[What to do]:
Below are the data; count the lines with the string "setError" in them and give that number only.

[Exercise input]:
== Segment start ==
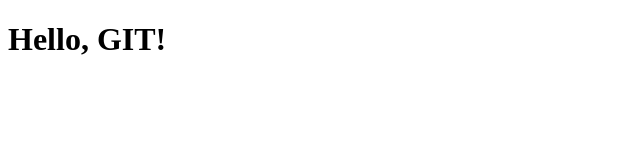
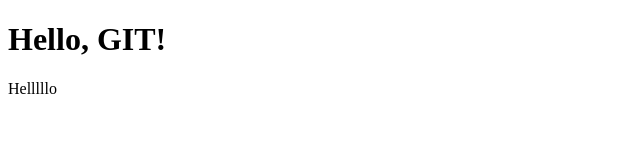
Before and after one commit to Gaith-M/new_test, a plain HTML site: page index.html in a window 1280 px wide. Shown: the full height of the page, 0-640 px from the left. Drawn offline with Linux system fonts and the light colour scheme.

Commit message:
changed index.html

```diff
--- a/index.html
+++ b/index.html
@@ -7,5 +7,6 @@
 </head>
 <body>
     <h1>Hello, GIT!</h1>
+    <p>Helllllo</p>
 </body>
 </html>
```
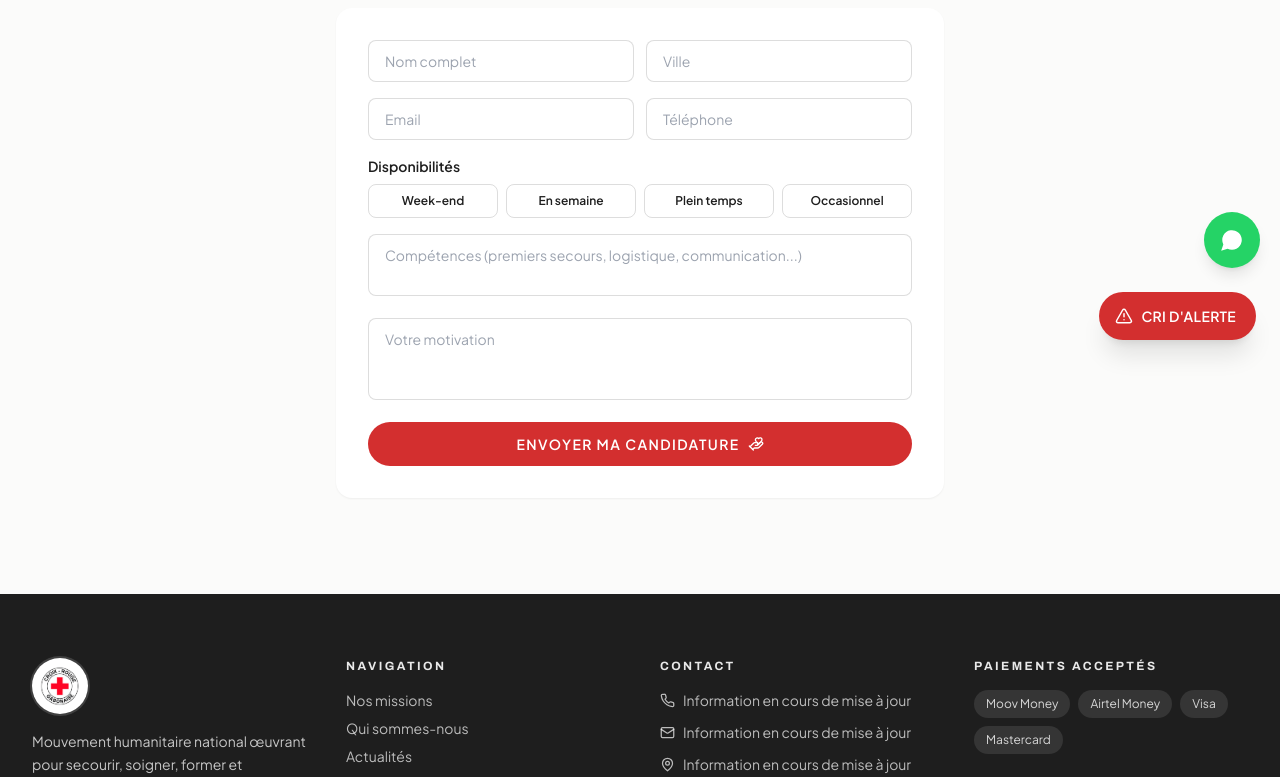
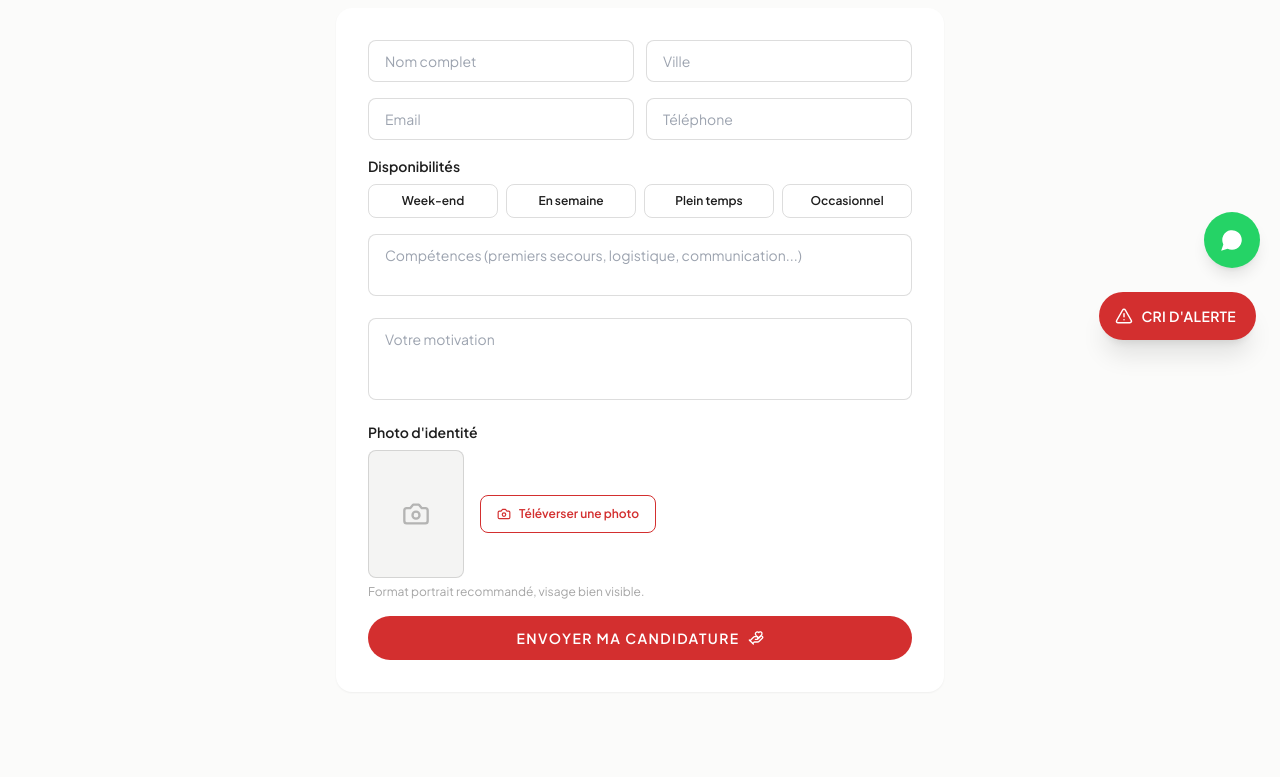
Before and after one commit to myzbryan836-sudo/croix-rouge-gabonaise, a React (Vite) app: page /benevoles in a window 1280 px wide. Shown: the part 436-1213 px from the top of the page. Built offline with nearby package versions, Linux system fonts and the light colour scheme; no server answers; the database is empty.

Commit message:
Fix ouverture fichiers PDF, ajout photo candidature benevoles, ajout date de publication

```diff
--- a/src/components/admin/AnnoncesTab.jsx
+++ b/src/components/admin/AnnoncesTab.jsx
@@ -8,6 +8,7 @@ const FIELDS = [
   { name: 'image_url', label: 'Image', type: 'image' },
   { name: 'lien', label: 'Lien', type: 'text' },
   { name: 'type', label: 'Type', type: 'select', options: ['annonce', 'publicite', 'banniere'] },
+  { name: 'date_publication', label: 'Date de publication', type: 'date' },
   { name: 'statut', label: 'Statut', type: 'select', options: ['publie', 'brouillon'] },
   { name: 'ordre', label: 'Ordre', type: 'number' },
 ]
--- a/src/components/admin/DataTable.jsx
+++ b/src/components/admin/DataTable.jsx
@@ -46,7 +46,7 @@ export default function DataTable({ collectionName, fields, data, titleField = '
     try {
       const compressed = await compressImage(file)
       const path = `${collectionName}/${Date.now()}_${compressed.name}`
-      const { error: uploadError } = await supabase.storage.from('media').upload(path, compressed)
+      const { error: uploadError } = await supabase.storage.from('media').upload(path, compressed, { contentType: compressed.type, upsert: true })
       if (uploadError) throw uploadError
       const { data } = supabase.storage.from('media').getPublicUrl(path)
       handleChange(name, data.publicUrl)
@@ -65,7 +65,7 @@ export default function DataTable({ collectionName, fields, data, titleField = '
       for (const file of files) {
         const compressed = await compressImage(file)
         const path = `${collectionName}/${Date.now()}_${compressed.name}`
-        const { error: uploadError } = await supabase.storage.from('media').upload(path, compressed)
+        const { error: uploadError } = await supabase.storage.from('media').upload(path, compressed, { contentType: compressed.type, upsert: true })
         if (uploadError) throw uploadError
         const { data } = supabase.storage.from('media').getPublicUrl(path)
         urls.push(data.publicUrl)
@@ -198,7 +198,7 @@ export default function DataTable({ collectionName, fields, data, titleField = '
                         className="w-full border border-cr-dark/15 rounded-lg px-3 py-2 text-sm focus:outline-none focus:ring-2 focus:ring-cr-red" />
                       <label className="flex items-center gap-2 text-xs font-semibold text-cr-red cursor-pointer w-fit">
                         <Upload size={14} /> {uploading ? 'Envoi...' : 'Téléverser un fichier'}
-                        <input type="file" accept="image/*,video/*" className="hidden" onChange={(e) => handleUpload(f.name, e.target.files[0])} />
+                        <input type="file" accept="image/*,video/*,application/pdf" className="hidden" onChange={(e) => handleUpload(f.name, e.target.files[0])} />
                       </label>
                       {editing[f.name] && <img src={editing[f.name]} alt="" className="h-20 rounded-lg object-cover" />}
                     </div>
@@ -231,7 +231,7 @@ export default function DataTable({ collectionName, fields, data, titleField = '
                       onChange={(e) => handleChange(f.name, e.target.value.split('\n').filter(Boolean))}
                       className="w-full border border-cr-dark/15 rounded-lg px-3 py-2 text-sm focus:outline-none focus:ring-2 focus:ring-cr-red" />
                   ) : (
-                    <input type={f.type === 'number' ? 'number' : 'text'} value={editing[f.name] || ''} onChange={(e) => handleChange(f.name, e.target.value)}
+                    <input type={f.type === 'number' ? 'number' : f.type === 'date' ? 'date' : 'text'} value={editing[f.name] || ''} onChange={(e) => handleChange(f.name, e.target.value)}
                       className="w-full border border-cr-dark/15 rounded-lg px-3 py-2 text-sm focus:outline-none focus:ring-2 focus:ring-cr-red" />
                   )}
                 </div>
--- a/src/components/admin/GalerieTab.jsx
+++ b/src/components/admin/GalerieTab.jsx
@@ -15,6 +15,7 @@ const FIELDS = [
     type: 'select',
     options: ['interventions', 'campagnes', 'formations', 'benevoles', 'evenements'],
   },
+  { name: 'date_publication', label: 'Date de publication', type: 'date' },
   { name: 'statut', label: 'Statut', type: 'select', options: ['brouillon', 'publie'] },
   { name: 'ordre', label: 'Ordre d\u2019affichage', type: 'number' },
 ]
--- a/src/components/admin/MissionsTab.jsx
+++ b/src/components/admin/MissionsTab.jsx
@@ -11,6 +11,7 @@ const FIELDS = [
   { name: 'icone', label: 'Icône', type: 'select', options: ['urgence', 'sante', 'social', 'formation'] },
   { name: 'actions', label: 'Actions (une par ligne)', type: 'list' },
   { name: 'stat', label: 'Statistique clé', type: 'text' },
+  { name: 'date_publication', label: 'Date de publication', type: 'date' },
   { name: 'statut', label: 'Statut', type: 'select', options: ['publie', 'brouillon'] },
   { name: 'ordre', label: 'Ordre', type: 'number' },
 ]
--- a/src/components/admin/RessourcesTab.jsx
+++ b/src/components/admin/RessourcesTab.jsx
@@ -8,6 +8,7 @@ const FIELDS = [
   { name: 'categorie', label: 'Catégorie', type: 'select', options: ['rapport', 'publication', 'document_officiel', 'photo', 'video'] },
   { name: 'image_url', label: 'Image de couverture (affichée sur la page Nos ressources)', type: 'image' },
   { name: 'fichier_url', label: 'Fichier (PDF, image ou vidéo à consulter/télécharger)', type: 'image' },
+  { name: 'date_publication', label: 'Date de publication', type: 'date' },
   { name: 'statut', label: 'Statut', type: 'select', options: ['brouillon', 'publie'] },
   { name: 'ordre', label: 'Ordre d\u2019affichage', type: 'number' },
 ]
--- a/src/pages/Benevoles.jsx
+++ b/src/pages/Benevoles.jsx
@@ -1,6 +1,6 @@
 import { useState } from 'react'
 import { motion, AnimatePresence } from 'framer-motion'
-import { CheckCircle2, HandHeart, Download } from 'lucide-react'
+import { CheckCircle2, HandHeart, Camera } from 'lucide-react'
 import { supabase } from '../supabase/config'
 
 const DISPONIBILITES = [
@@ -14,6 +14,8 @@ const initialForm = { nom: '', email: '', telephone: '', ville: '', disponibilit
 
 export default function Benevoles() {
   const [form, setForm] = useState(initialForm)
+  const [photoFile, setPhotoFile] = useState(null)
+  const [photoPreview, setPhotoPreview] = useState('')
   const [sending, setSending] = useState(false)
   const [sent, setSent] = useState(false)
   const [error, setError] = useState('')
@@ -27,18 +29,40 @@ export default function Benevoles() {
     }))
   }
 
+  const handlePhotoChange = (e) => {
+    const file = e.target.files[0]
+    if (!file) return
+    setPhotoFile(file)
+    setPhotoPreview(URL.createObjectURL(file))
+  }
+
   const handleSubmit = async (e) => {
     e.preventDefault()
     setSending(true)
     setError('')
     try {
+      let photo_url = ''
+
+      if (photoFile) {
+        const path = `benevoles/${Date.now()}_${photoFile.name}`
+        const { error: uploadError } = await supabase.storage
+          .from('media')
+          .upload(path, photoFile, { contentType: photoFile.type, upsert: true })
+        if (uploadError) throw uploadError
+        const { data } = supabase.storage.from('media').getPublicUrl(path)
+        photo_url = data.publicUrl
+      }
+
       const { error: insertError } = await supabase.from('candidatures_benevoles').insert({
         ...form,
+        photo_url,
         statut: 'nouveau',
       })
       if (insertError) throw insertError
       setSent(true)
       setForm(initialForm)
+      setPhotoFile(null)
+      setPhotoPreview('')
     } catch (err) {
       setError('Une erreur est survenue. Veuillez réessayer.')
     } finally {
@@ -112,6 +136,24 @@ export default function Benevoles() {
               <textarea name="motivation" value={form.motivation} onChange={handleChange} required rows={3} placeholder="Votre motivation"
                 className="w-full border border-cr-dark/15 rounded-lg px-4 py-2.5 text-sm focus:outline-none focus:ring-2 focus:ring-cr-red resize-none" />
 
+              <div>
+                <p className="font-semibold text-sm mb-2">Photo d'identité</p>
+                <div className="flex items-center gap-4">
+                  <div className="w-24 h-32 rounded-lg bg-cr-gray border border-cr-dark/15 overflow-hidden flex items-center justify-center flex-shrink-0">
+                    {photoPreview ? (
+                      <img src={photoPreview} alt="Aperçu" className="w-full h-full object-cover" />
+                    ) : (
+                      <Camera className="text-cr-dark/30" size={28} />
+                    )}
+                  </div>
+                  <label className="flex items-center gap-2 text-xs font-semibold text-cr-red cursor-pointer border border-cr-red rounded-lg px-4 py-2.5 w-fit">
+                    <Camera size={14} /> {photoFile ? 'Changer la photo' : 'Téléverser une photo'}
+                    <input type="file" accept="image/*" className="hidden" onChange={handlePhotoChange} />
+                  </label>
+                </div>
+                <p className="text-xs text-cr-dark/40 mt-1.5">Format portrait recommandé, visage bien visible.</p>
+              </div>
+
               {error && <p className="text-sm text-cr-red">{error}</p>}
 
               <button type="submit" disabled={sending} className="btn-primary w-full disabled:opacity-60">
```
== Segment end ==
[Result for this exercise]:
3